*What you need to do*
Lines containing the word "assets" in the data below: say how many, with no other text.

*Supplied data*
• • • •

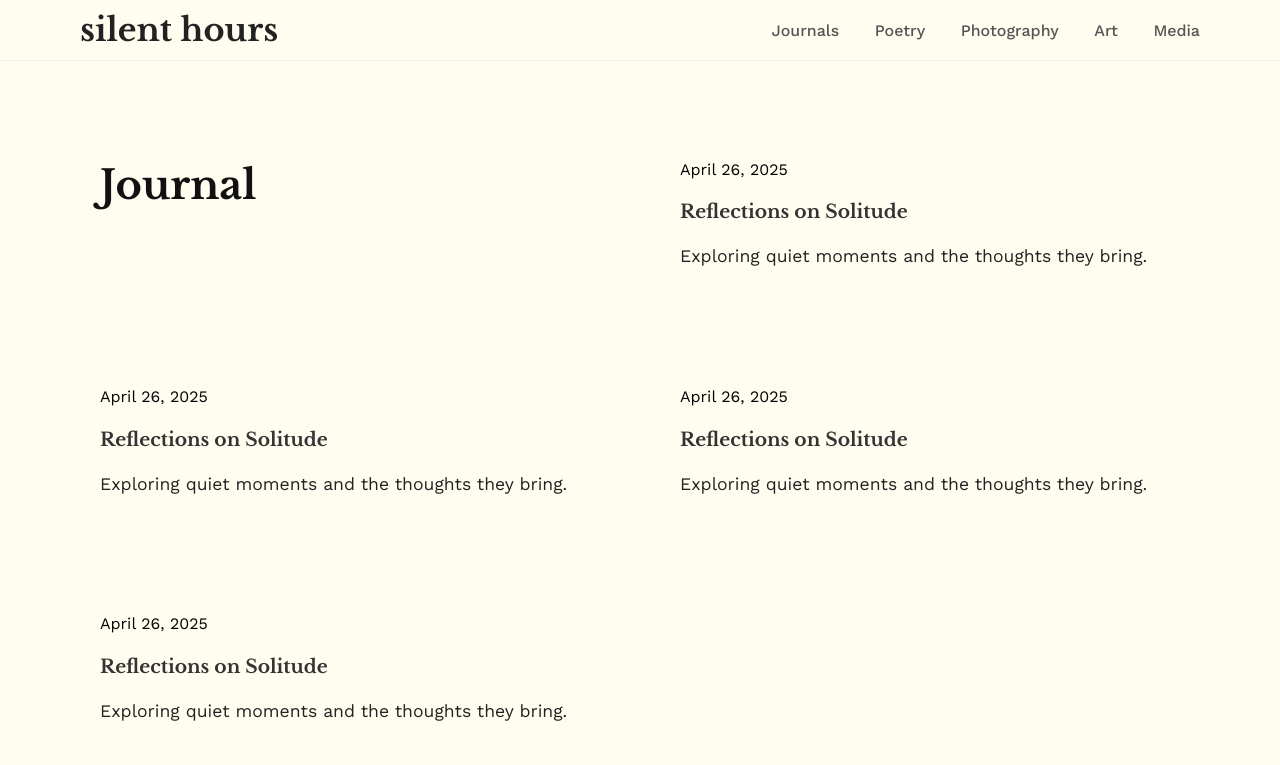
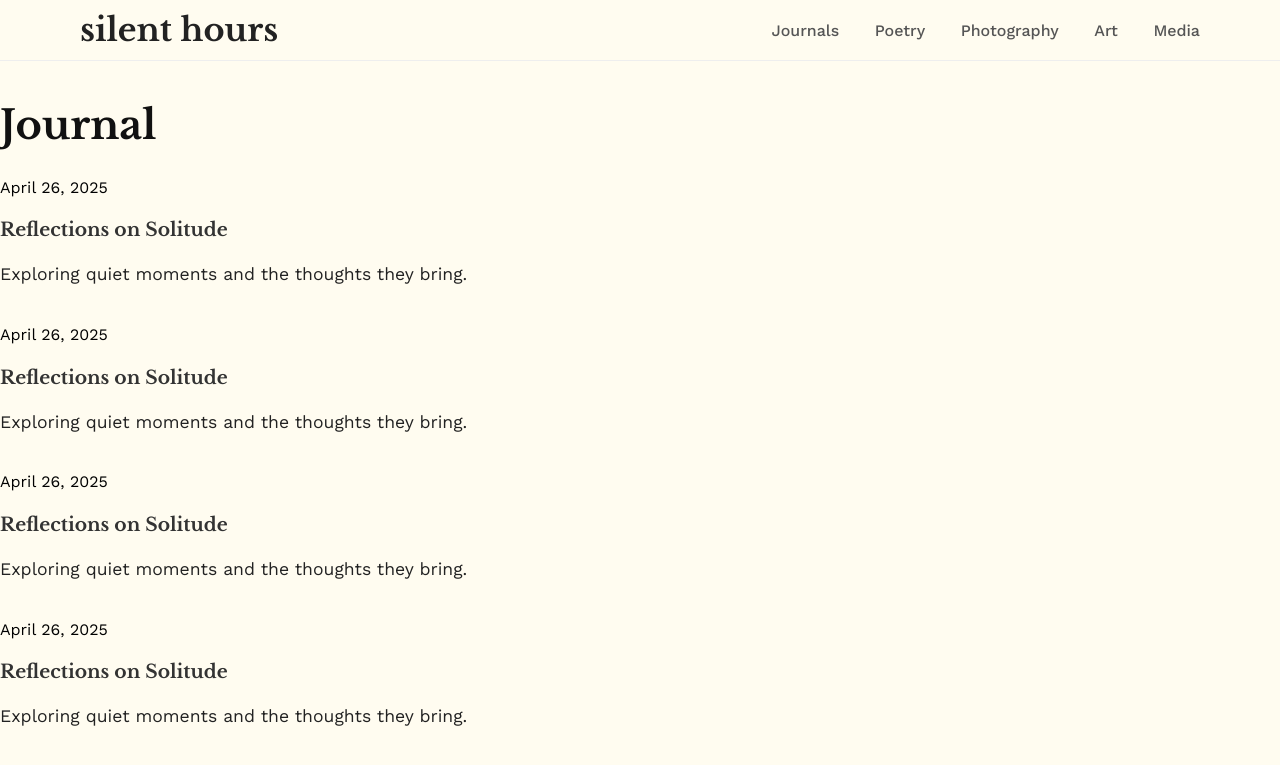
Before and after one commit to SrujanPonnapalli/silenthours.github.io, a Jekyll site: the page built from journal/index.html, in a window 1280 px wide. Shown: the top 765 px of the page. Built offline with Jekyll 4.4.1, drawn with Linux system fonts in a browser that asks for light colours; comment, search, counter and statistics services are not loaded.

Commit message:
Updated website

```diff
--- a/assets/css/style.css
+++ b/assets/css/style.css
@@ -85,8 +85,6 @@ a:hover {
 
 /* Main Layout */
 main {
-    display: grid;
-    grid-template-columns: repeat(auto-fit, minmax(500px, 1fr));
     gap: 80px;
     margin: 40px auto 40px auto; /* reduced margin-top between nav and content */
     max-width: 1400px;
```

• • • •

*Expected answer*
2